Housing First Philosophy Vs. Practice

Sacramento prides itself on taking the compassionate “Housing First” approach to tackling our city’s ever increasing problem of homelessness. But I fear that the definition has shifted from a liberal thought form representing the belief that all individuals deserve no-barrier housing to code speak for a narrowly defined program that has the potential to ultimately perpetuate the cycle of homelessness.

Under this implementation of the Housing First model, prioritization for housing is determined by a survey that assigns each individual a score corresponding to his or her level of vulnerability. Those with the highest vulnerability scores are placed in Permanent Supportive Housing, long-term community-based housing that provides comprehensive support services. Those lacking enough factors to deem them highly vulnerable are moved into Rapid Re-Housing, a short-term assistance program that usually offers a few months of financial rent assistance and minimal support services.

This is a great plan in theory, but when we prioritize housing needs strictly by federally-defined criteria and a survey that aims to quantify vulnerability, we end up leaving our homeless youth out of the picture

Most homeless youth do not have lifelong disabling conditions. They are simply young, lacking support, and too often bear the trauma of childhood and adolescent abuse. They don’t fit the definition of chronic homelessness, but they need far more support than a few months of rent relief to achieve self-sufficiency.

I recently reconnected with a youth I worked with nearly two years ago back when she was homeless. Through the Housing First model—and here I mean the specific HUD implementation and not the root philosophy—she was deemed highly vulnerable and transitioned into Permanent Supportive Housing.

After a few months in her permanent supportive housing unit, she was evicted because her partner inflicted violence upon her, causing fear and uproar in housing community. She was evicted and is now back at square one, homeless and further traumatized. How can this be “Housing First” if there are no “Services Second”? A bi-weekly check in from a case manager and a few optional support groups are not going to heal a lifetime of trauma and myriad other struggles. But when our federal dollars are not going to service providers managing the housing, but rather private investors and landlords who need to protect their units at any cost, it’s no surprise that our youth get thrown back onto the streets after being promised “permanent” housing and support.

I don’t blame Sacramento for taking this approach—it’s where the HUD dollars are flowing—but I do challenge us to be the city that thinks more critically about the problem of homelessness. This youth that I just referenced will be painted as a success story when it comes to the “data” we are collecting—after all, she got into housing, right? Who cares what happens next?

Sacramento needs to be the city that doesn’t turn a blind eye to the gaping holes in this system.

We have a duty to ensure that our services include enough programs tailored to the unique and specific needs of our homeless youth population. We need programs that don’t pull the plug after six months, just when the real growth is beginning to take effect, and that don’t present a minimum-wage job and lifelong dependency on government assistance as the epitome of their dreams and ambitions.

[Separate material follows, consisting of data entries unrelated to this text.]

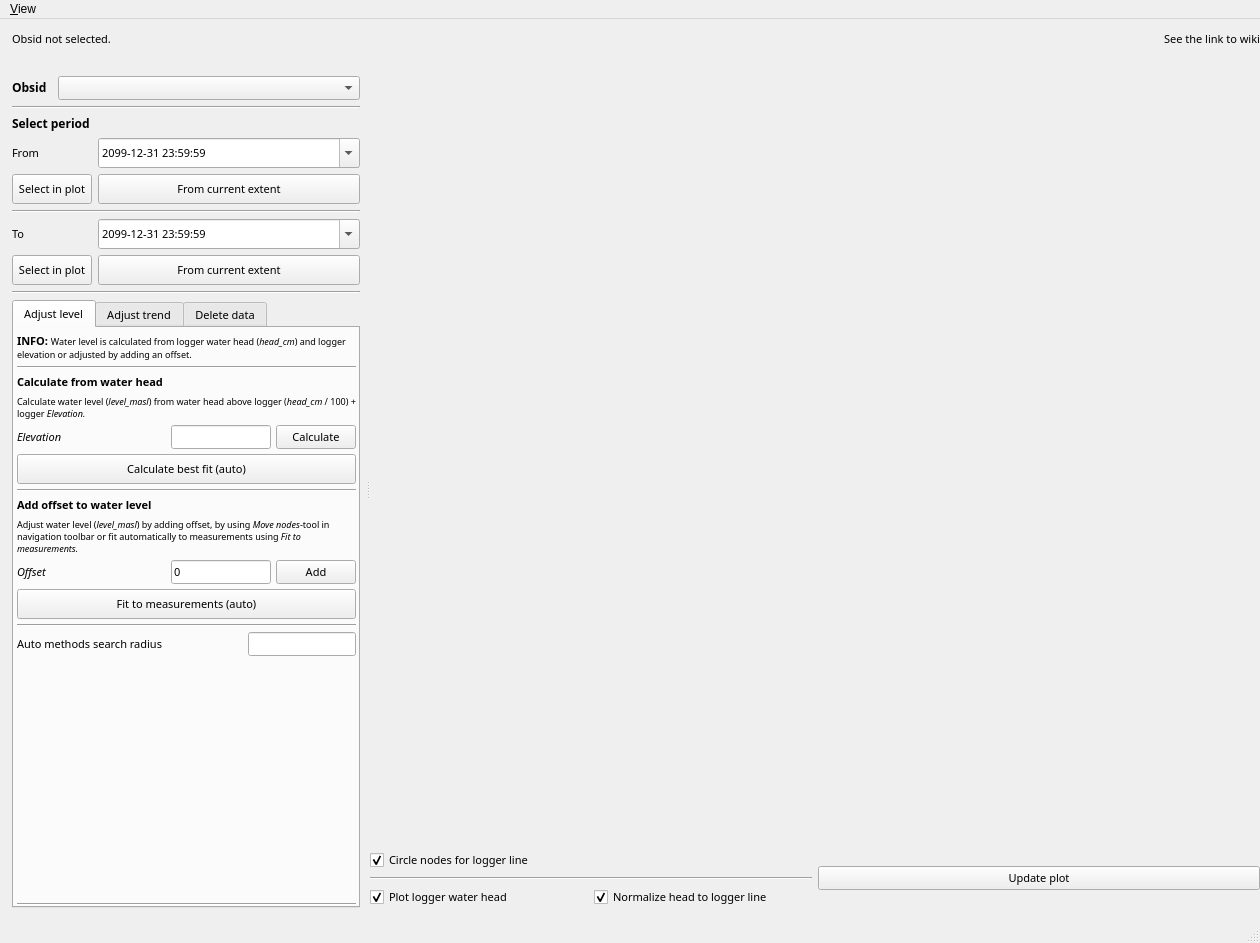
Old version of the form ui/calibr_logger_dialog_integrated.ui in the repository HenrikSpa/qgis-midvatten-plugin.
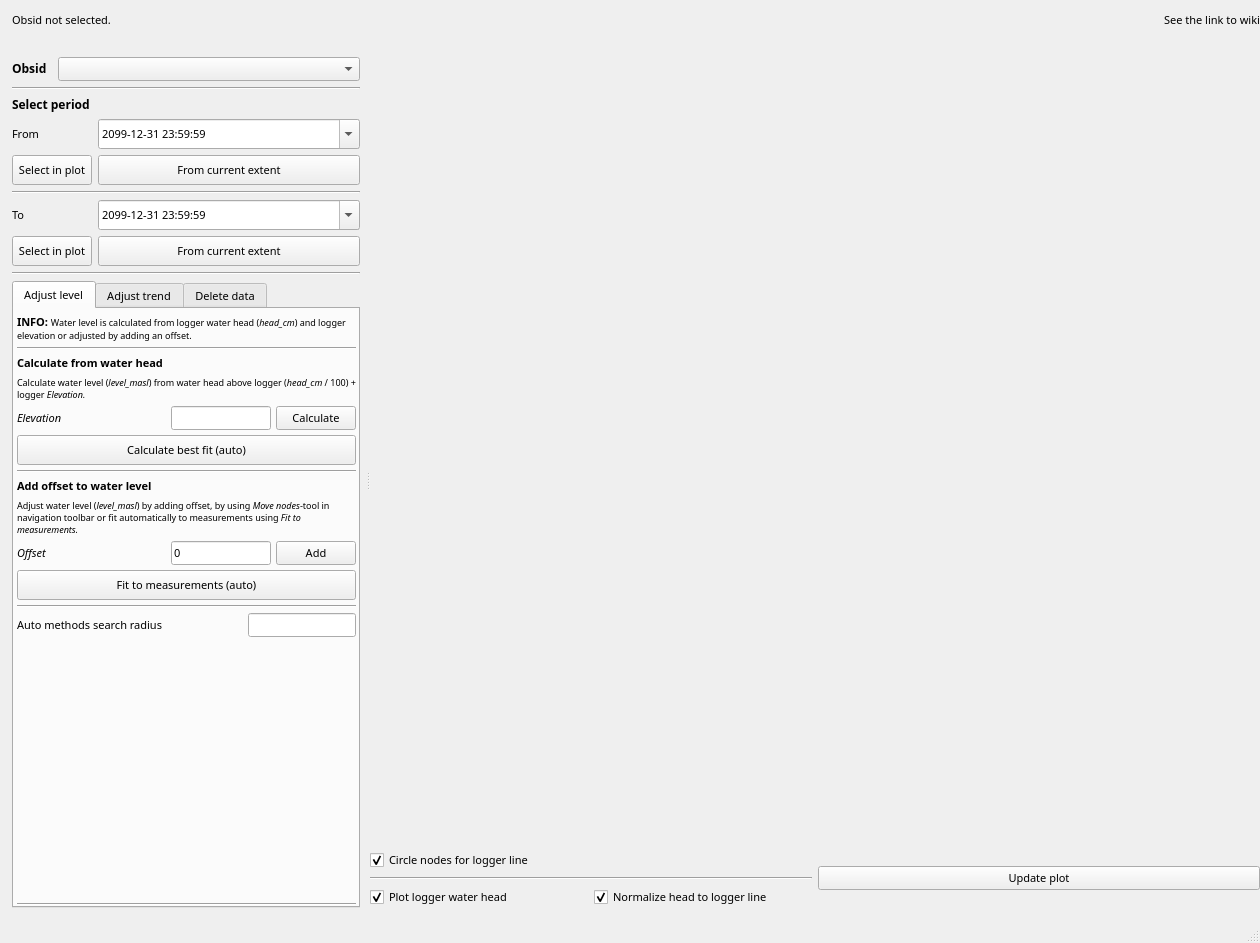
New version of the form.

Commit message:
fix(loggereditor): move ref-panel toggle from QMenuBar to matplotlib toolbar
Remove the QMenuBar entirely; add the dock's toggleViewAction() directly to
the matplotlib NavigationToolbar where mouse events work reliably. The
QMenuBar left-click issue was caused by child-window event handling in the
embedded QGIS QMainWindow — Alt+V worked because it bypasses hit-testing.

Adds a ref_panel.svg toolbar icon (window-with-right-panel symbol) so the
button is visually distinct from the matplotlib navigation tools.

Diff of the .ui file:
```diff
--- a/ui/calibr_logger_dialog_integrated.ui
+++ b/ui/calibr_logger_dialog_integrated.ui
@@ -2122,22 +2122,6 @@
     </item>
    </layout>
   </widget>
-  <widget class="QMenuBar" name="menubar">
-   <property name="geometry">
-    <rect>
-     <x>0</x>
-     <y>0</y>
-     <width>1260</width>
-     <height>20</height>
-    </rect>
-   </property>
-   <widget class="QMenu" name="menuView">
-    <property name="title">
-     <string>&amp;View</string>
-    </property>
-   </widget>
-   <addaction name="menuView"/>
-  </widget>
   <widget class="QStatusBar" name="statusbar"/>
  </widget>
  <resources/>
```
The commit also changes 2 other files.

Early and meaningful intervention is the key to sending youth the message that our community believes in them and is investing in them so that they don’t wind up so traumatized by the cycle of homelessness that they end up becoming our next generation of chronically homeless.